How the filmmakers get their incredible shots and whether they act honestly and ethically in doing so is the subject of Shooting in the Wild: An Insider's Account of Making Movies in the Animal Kingdom by Chris Palmer. The author has been in the nature film business since the 1970s, working for the National Audubon Society (he produced several of their most hotly-debated films), Disney, Animal Planet, TBS, PBS, and IMAX. He's been in the field and in the production studios and knows intimately how the films are made, and he has some regrets, for over time he's learned firsthand how lusting for the shot leads filmmakers to dishonesty.

Here are some of the problems that Palmer sees:

  • Getting too close to their subjects, causing animals to alter their behaviors and sometimes endangering both animals and production crews.
  • Baiting animals to get them to appear for the cameras.
  • Putting rival animals into enclosures to force confrontations.
  • Using trained animals as stand-ins for wild animals.
  • Editing and narrating films to make animals seem human-like.
  • Sequencing films to tell unnatural animal stories.

These have always been problems, as the history of the wildlife film goes back to the works of Martin and Osa Johnson, which featured killing dangerous animals baited to attack the safari-loving couple. Palmer indicates that through the decades of the twentieth century the ethics of nature filming was debated and the industry had become generally more trustworthy, until the proliferation of cable networks began clamoring for exciting, low-budget nature entertainment. He points specifically at the Discovery Channel, Animal Planet, and even National Geographic for producing action-packed programs that mistreat and misrepresent animals.

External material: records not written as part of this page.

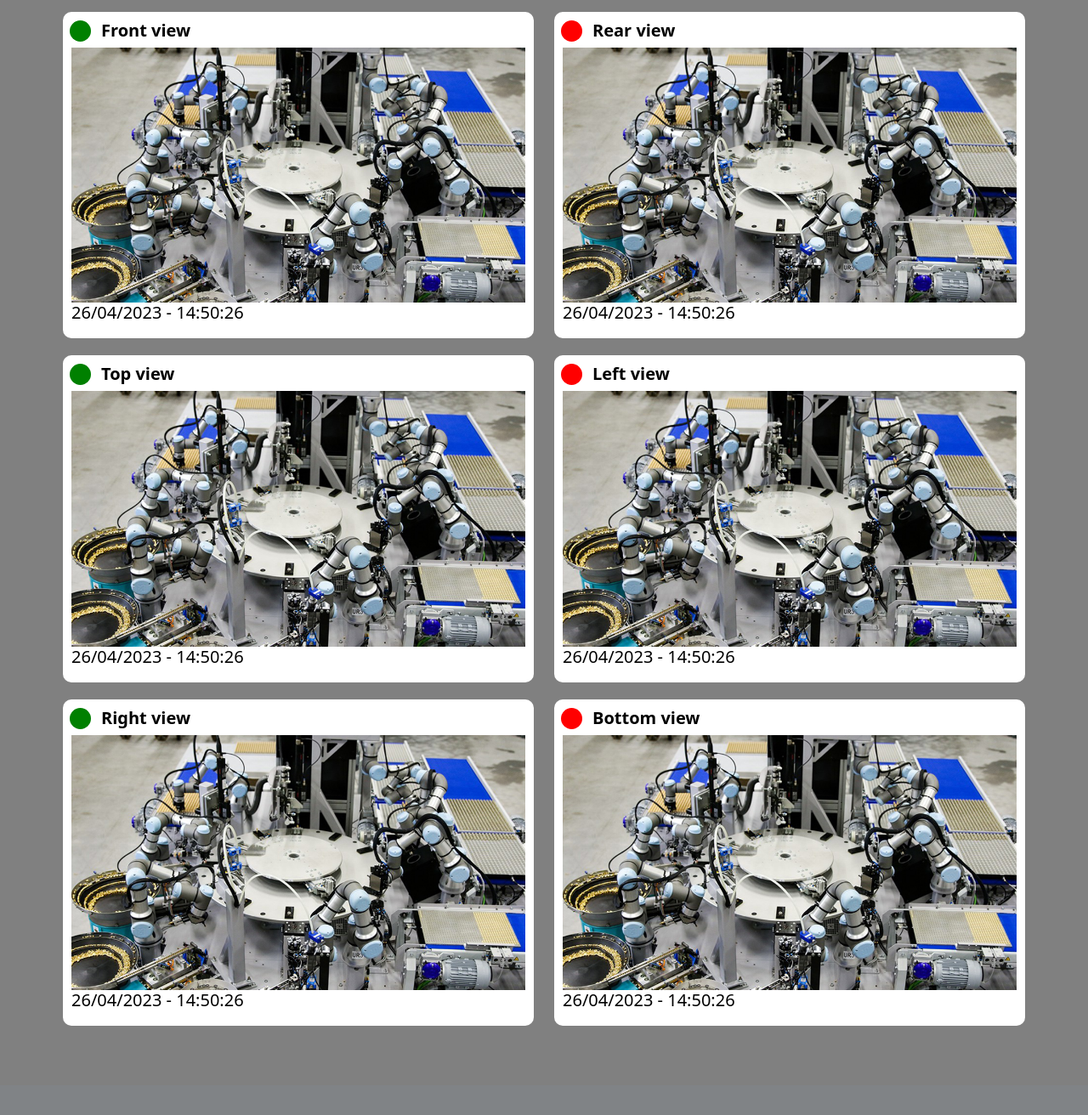
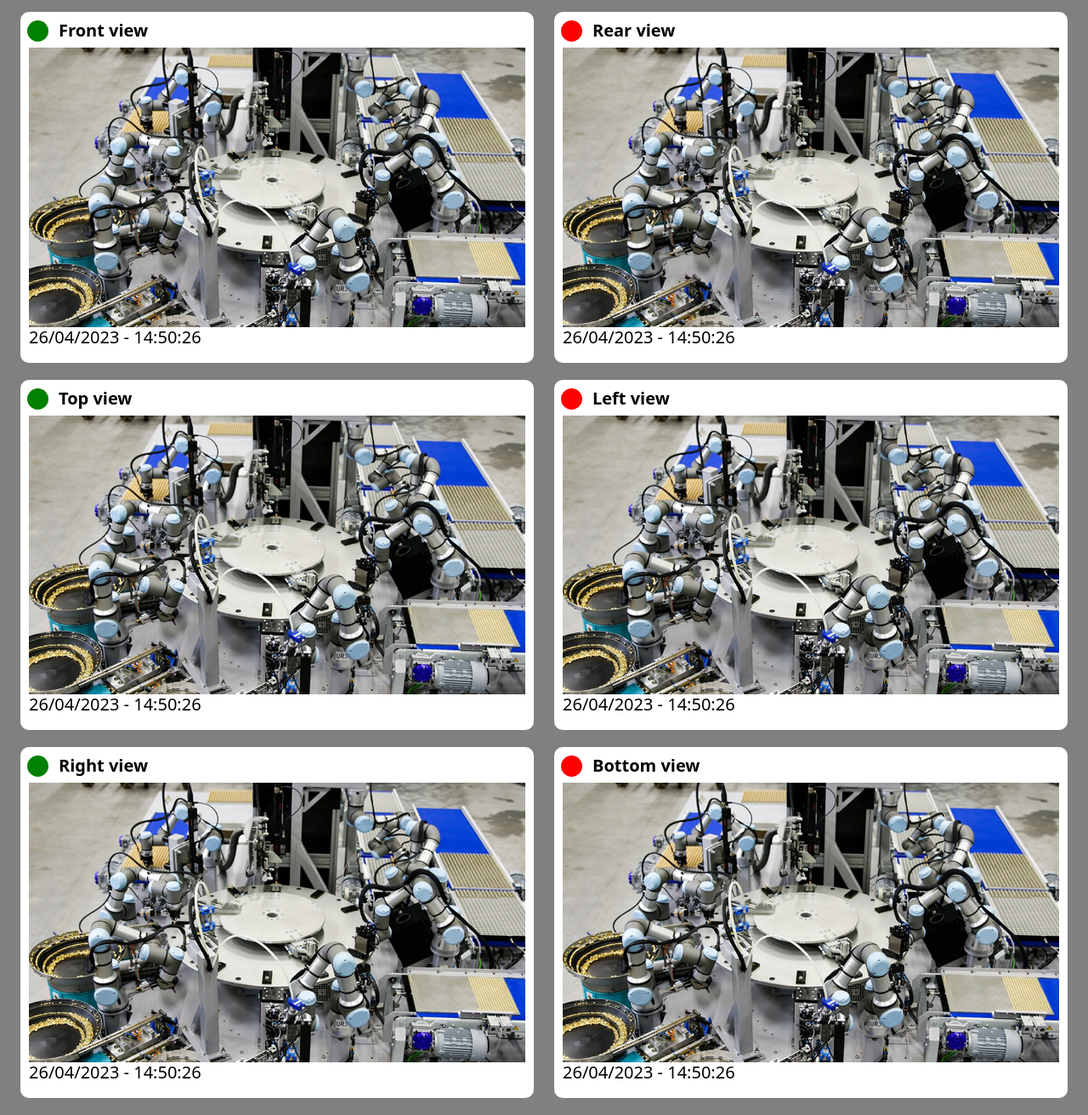
Before and after one commit to louprusak/UiT-Narvik-Robot-Surveillance, a Flask app: page /all in a window 1280 px wide. Shown: the part 86-1398 px from the top of the page at 85% size. Before the commit the page ends 1293 px from the top, so only its background shows below. Run offline with Flask 3, Linux system fonts and the light colour scheme.

Commit message:
Margin adjustements all cams page

```diff
--- a/Include/static/main.css
+++ b/Include/static/main.css
@@ -38,7 +38,7 @@ a.logout:hover{
 
 
 div.cams{
-    margin: 50px;
+    margin: 0px;
     padding: 0px;
 }
 
```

Palmer believes there is room to debate some issues, particularly merging shots from several wildlife observations to tell a clear, true-to-life story. Also, he argues that showing captive animals nesting is often better than risking disturbing the nests of wild animals who might subsequently fail to raise their young.

Shooting in the Wild is an engaging book by a filmmaker with a strong point of view about the impact of his industry on wildlife conservation. It should interest many animal lovers. More libraries should add it to their collections.

Palmer, Chris. Shooting in the Wild: An Insider's Account of Making Movies in the Animal Kingdom. Sierra Club Books, 2010. ISBN 9781578051489.


Anonymous said...

I wouldn't mind some of his ideas--if the filmmakers made it clear that is what they are doing. So if the program started with a disclaimer like "some shots are composites" or "to avoid disturbing nests in the wild . . ." But leading the viewer to believe that everything they see is "nature in the wild, undisturbed by the filmmaker" is a disservice.

ricklibrarian said...

That's pretty much Palmer's position. He praises the latest big BBC series for having postscripted "How we got the shot" briefs. But I noticed that Discovery and PBS usually don't show them.